══ Provided information ══

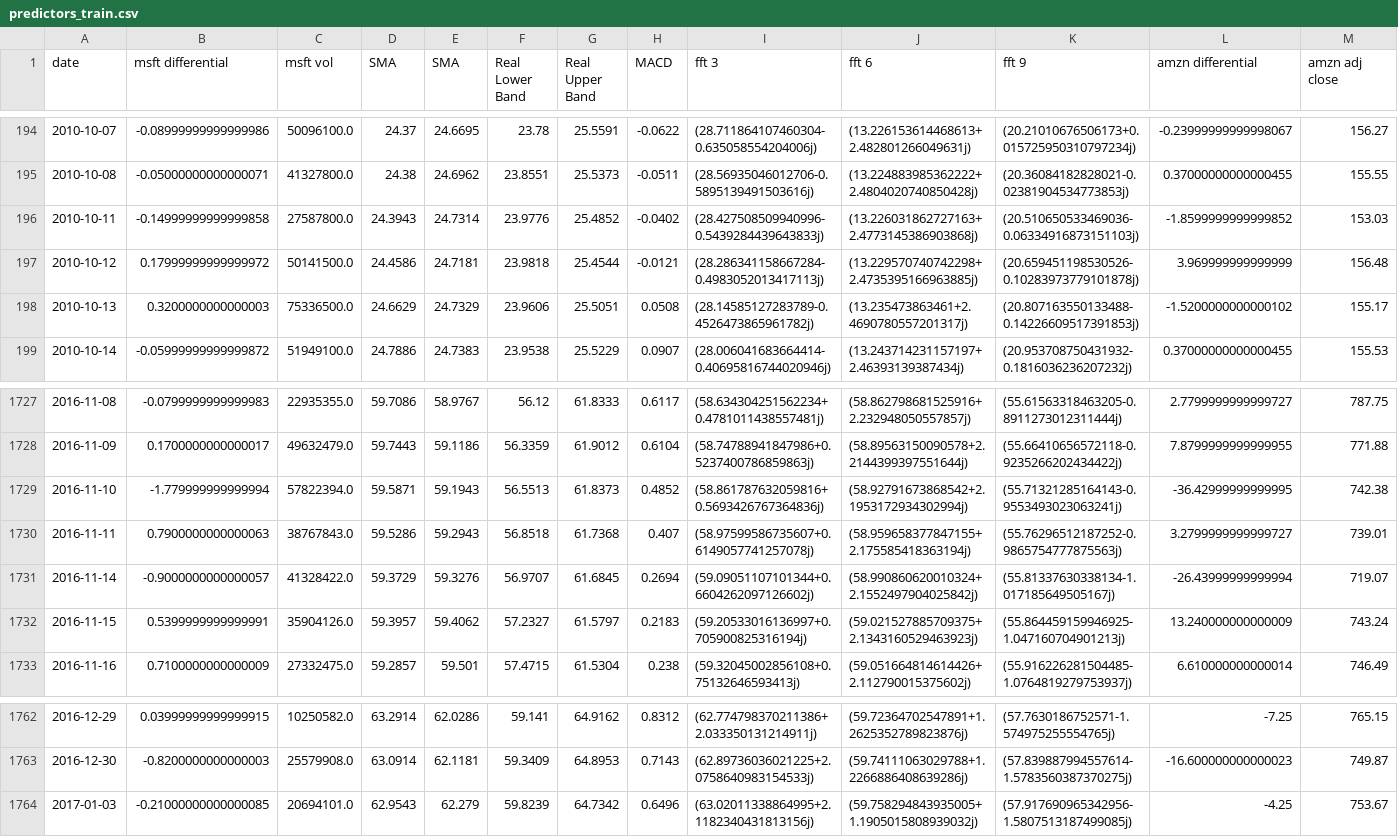
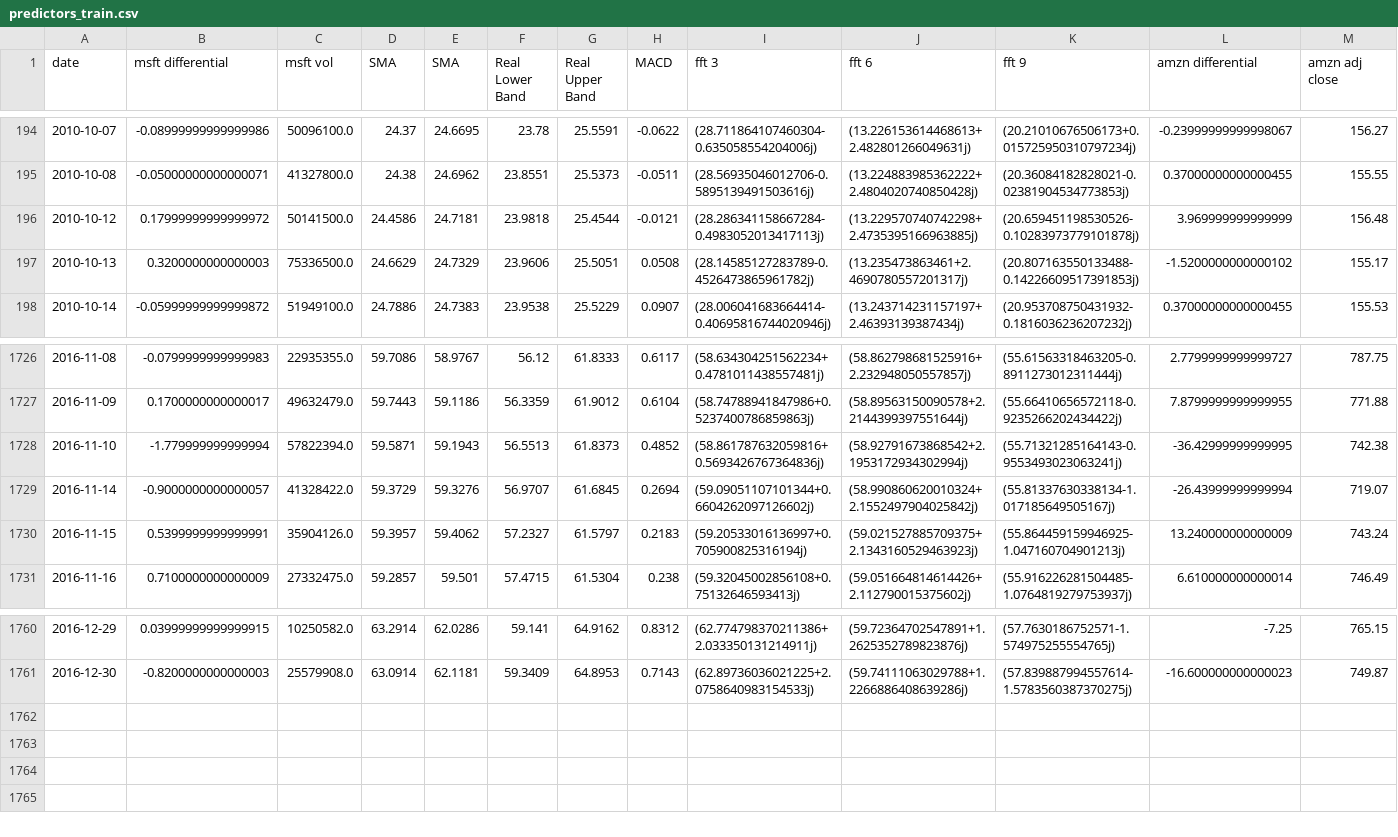
Before and after one commit to coshmeo/springboard, a CSV file: Capstone 2/processed data/predictors_train.csv, drawn as a sheet; only a part is shown, gaps mark what is left out; rows hold the shown columns only; the diff names each change by its address in the sheet, - before the commit and + after, or states it on an @@ line.

Commit message:
updated capstone 2
updated model notebook, network is now compiled and trained, still not making predictions (yet).

fixed the testing/training sets in the preprocessing notebook so that they do not contain NaN values and are in the correct date range

```diff
--- a/Capstone 2/processed data/predictors_train.csv
+++ b/Capstone 2/processed data/predictors_train.csv
-row 196: 2010-10-11 | -0.14999999999999858 | 27587800.0 | 24.3943 | 24.7314 | 23.9776 | 25.4852 | -0.0402 | (28.427508509940996-0.5439284439643833j) | (13.226031862727163+2.4773145386903868j) | (20.510650533469036-0.06334916873151103j) | -1.8599999999999852 | 153.03
-row 1730: 2016-11-11 | 0.7900000000000063 | 38767843.0 | 59.5286 | 59.2943 | 56.8518 | 61.7368 | 0.407 | (58.97599586735607+0.6149057741257078j) | (58.959658377847155+2.175585418363194j) | (55.76296512187252-0.9865754777875563j) | 3.2799999999999727 | 739.01
-row 1764: 2017-01-03 | -0.21000000000000085 | 20694101.0 | 62.9543 | 62.279 | 59.8239 | 64.7342 | 0.6496 | (63.02011338864995+2.1182340431813156j) | (59.758294843935005+1.1905015808939032j) | (57.917690965342956-1.5807513187499085j) | -4.25 | 753.67
```
Also changed, not shown: Capstone 2/processed data/predictors_test.csv, Capstone 2/processed data/target_train.csv, 3 other files.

═══

■ **Your objective**: Could every entry be restated word for word, pictures excluded?

■ **Solution to the problem**:
Before and after one commit to coshmeo/springboard, a CSV file: Capstone 2/processed data/predictors_train.csv, drawn as a sheet; only a part is shown, gaps mark what is left out; rows hold the shown columns only; the diff names each change by its address in the sheet, - before the commit and + after, or states it on an @@ line.

Commit message:
updated capstone 2
updated model notebook, network is now compiled and trained, still not making predictions (yet).

fixed the testing/training sets in the preprocessing notebook so that they do not contain NaN values and are in the correct date range

```diff
--- a/Capstone 2/processed data/predictors_train.csv
+++ b/Capstone 2/processed data/predictors_train.csv
-row 196: 2010-10-11 | -0.14999999999999858 | 27587800.0 | 24.3943 | 24.7314 | 23.9776 | 25.4852 | -0.0402 | (28.427508509940996-0.5439284439643833j) | (13.226031862727163+2.4773145386903868j) | (20.510650533469036-0.06334916873151103j) | -1.8599999999999852 | 153.03
-row 1730: 2016-11-11 | 0.7900000000000063 | 38767843.0 | 59.5286 | 59.2943 | 56.8518 | 61.7368 | 0.407 | (58.97599586735607+0.6149057741257078j) | (58.959658377847155+2.175585418363194j) | (55.76296512187252-0.9865754777875563j) | 3.2799999999999727 | 739.01
-row 1764: 2017-01-03 | -0.21000000000000085 | 20694101.0 | 62.9543 | 62.279 | 59.8239 | 64.7342 | 0.6496 | (63.02011338864995+2.1182340431813156j) | (59.758294843935005+1.1905015808939032j) | (57.917690965342956-1.5807513187499085j) | -4.25 | 753.67
```
Also changed, not shown: Capstone 2/processed data/predictors_test.csv, Capstone 2/processed data/target_train.csv, 3 other files.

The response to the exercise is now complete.